◆ Your assignment: Across the material below, how many lines contain the word "brands"? Respond with the number only.
(Data records begins)
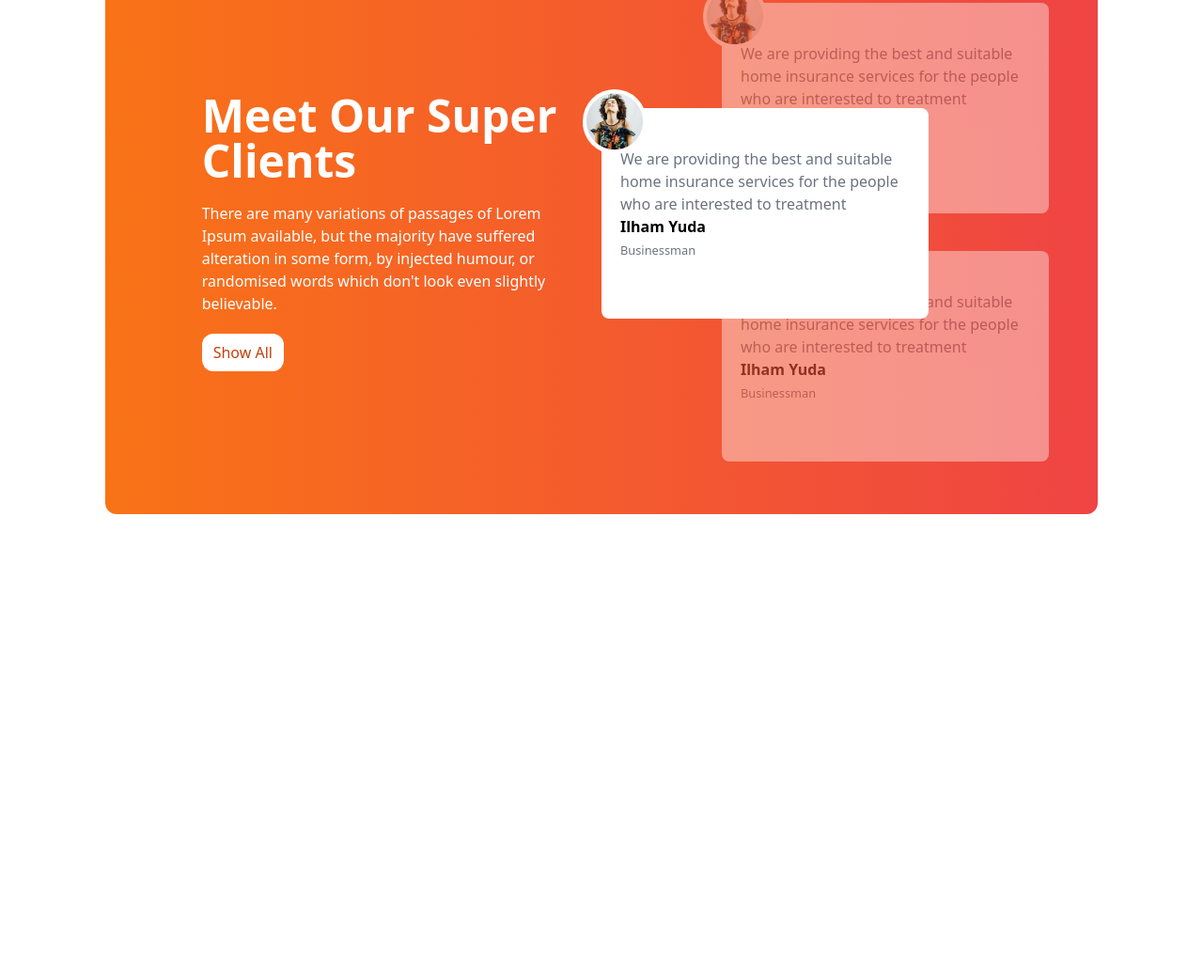
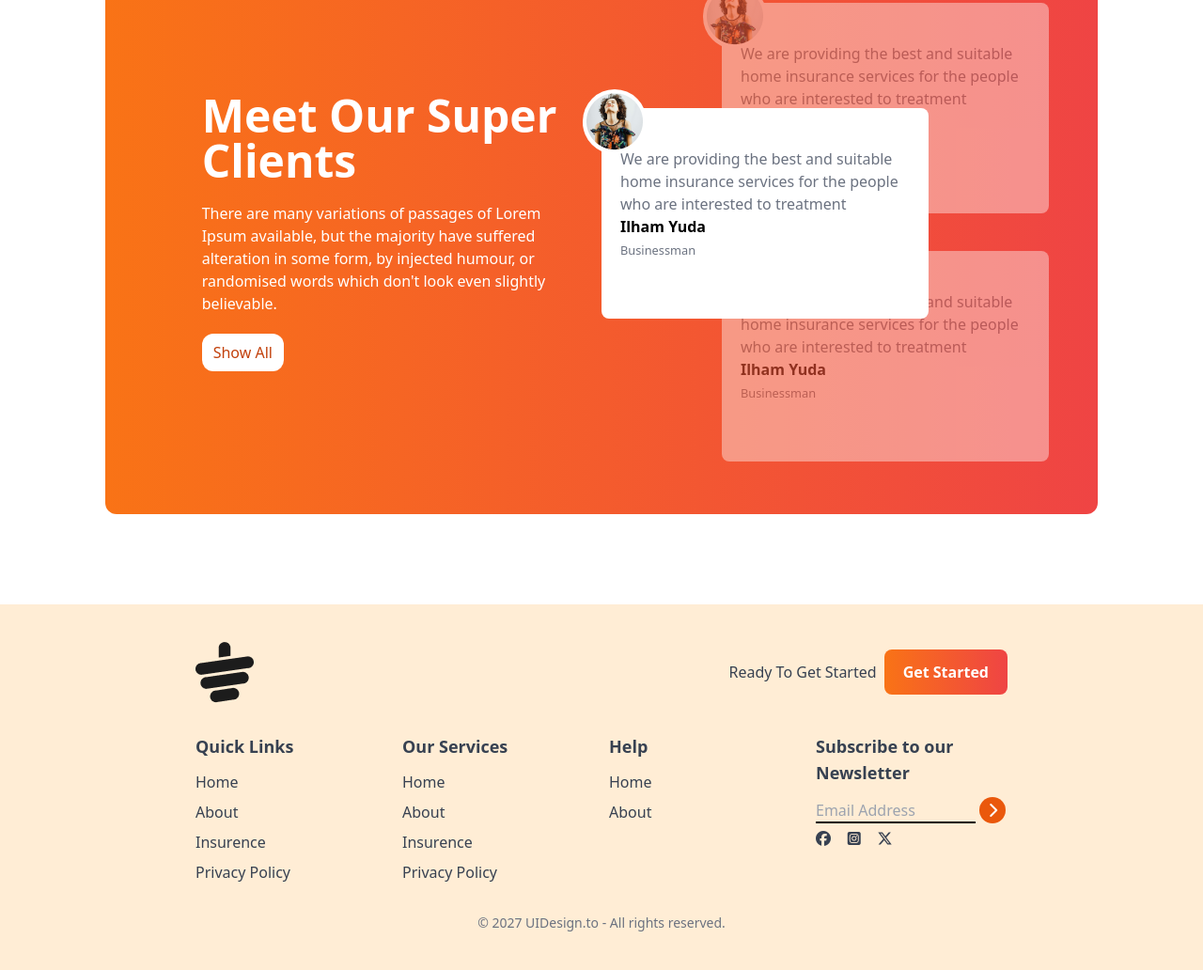
Before and after one commit to Anikx01/tea-house-tailwind, a plain HTML site: page index.html in a window 1280 px wide. Shown: the part 1897-2929 px from the top of the page at 94% size. Before the commit the page ends 2540 px from the top, so only its background shows below. Drawn offline with nearby package versions, Linux system fonts and the light colour scheme.

Commit message:
Footer Complete

```diff
--- a/index.html
+++ b/index.html
@@ -34,7 +34,7 @@
                     <br>
                     <p class="text-gray-500 w-3/4">Tea and Botanical Solutions Supplier Give Optimum Satisfaction To Your Taste Buds.</p>
                     <br>
-                    <button class="gap-0.5 bg-gradient-to-r from-orange-500 to-red-500 px-5 py-3 rounded-lg text-white font-bold ">Explore More<i class="ml-2 fa-solid fa-arrow-right -rotate-45 text-xl"></i></button>
+                    <button class="gap-0.5 bg-gradient-to-r from-orange-500 to-red-500 px-5 py-3 rounded-lg text-white font-bold">Explore More<i class="ml-2 fa-solid fa-arrow-right -rotate-45 text-xl"></i></button>
              </div>
              <!-- Image Content -->
               <div class="relative">
@@ -187,9 +187,79 @@
 
             </div>
            </section>
+           <!-- News Section -->
+            <section>
+
+            </section>
     </main>
-    <footer>
+       <!-- Footer Section -->
+       <footer class="bg-orange-100  text-gray-700 py-10 px-4 md:px-16">
+        <div class="w-9/12  mx-auto">
+          <!-- Logo  -->
+           <div class="mb-8 flex justify-between">
+           <img src="./images/cup.png" alt="">
+           <div class="flex items-center gap-2">
+            <h4>Ready To Get Started</h4>
+            <button class="gap-0.5 bg-gradient-to-r from-orange-500 to-red-500 px-5 py-3 rounded-lg text-white font-bold ">Get Started</button>
+           </div>
 
-    </footer>
+           </div>
+           <!-- Links -->
+            <div class="grid grid-cols-1 md:grid-cols-2 lg:grid-cols-4 gap-4">
+              <!-- First Column -->
+               <div>
+                <h3 class="font-semibold text-lg mb-3">Quick Links</h3>
+                <ul class="space-y-2">
+                  <li><a class="hover:text-orange-600" href="#">Home</a></li>
+                  <li><a class="hover:text-orange-600" href="#">About</a></li>
+                  <li><a class="hover:text-orange-600" href="#">Insurence</a></li>
+                  <li><a class="hover:text-orange-600" href="#">Privacy Policy</a></li>
+                </ul>
+               </div>
+               <!-- Second Column -->
+               <div>
+                <h3 class="font-semibold text-lg mb-3">Our Services</h3>
+                <ul class="space-y-2">
+                  <li><a class="hover:text-orange-600" href="#">Home</a></li>
+                  <li><a class="hover:text-orange-600" href="#">About</a></li>
+                  <li><a class="hover:text-orange-600" href="#">Insurence</a></li>
+                  <li><a class="hover:text-orange-600" href="#">Privacy Policy</a></li>
+                </ul>
+               </div>
+               <!-- Third Column -->
+               <div>
+                <h3 class="font-semibold text-lg mb-3">Help</h3>
+                <ul class="space-y-2">
+                  <li><a class="hover:text-orange-600" href="#">Home</a></li>
+                  <li><a class="hover:text-orange-600" href="#">About</a></li>
+                  <!-- <li><a class="hover:text-orange-600" href="#">Insurence</a></li>
+                  <li><a class="hover:text-orange-600" href="#">Privacy Policy</a></li> -->
+                </ul>
+               </div>
+               <!-- Fourth Column -->
+                <div>
+                  <div>
+                    <h3 class="font-semibold text-lg mb-3">Subscribe to our Newsletter</h3>
+                  </div>
+                  <div class="flex flex-col space-y-2">
+                    <div>
+                      <input class="bg-transparent border-b-2 border-black w-4/6 md:w-5/6" type="text" placeholder="Email Address">
+                      <i class="fa-solid fa-chevron-right w-7 h-7 bg-orange-600 inline-flex rounded-full text-white justify-center items-center"></i>
+                    </div>
+                    <div class="flex justify-between w-2/5 mb-2">
+
+                      <i class="fa-brands fa-facebook"></i>
+                      <i class="fa-brands fa-square-instagram"></i>
+                      <i class="fa-brands fa-x-twitter"></i>
+                    </div>
+
+                  </div>
+                </div>
+            </div>
+            <div class="text-center pt-4 mt-4">
+              <p class="text-sm text-center text-gray-500">© 2027 UIDesign.to - All rights reserved.</p>
+            </div>
+        </div>
+       </footer>
 </body>
 </html>
```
(Data records ends)
◆ Solution to this problem: 3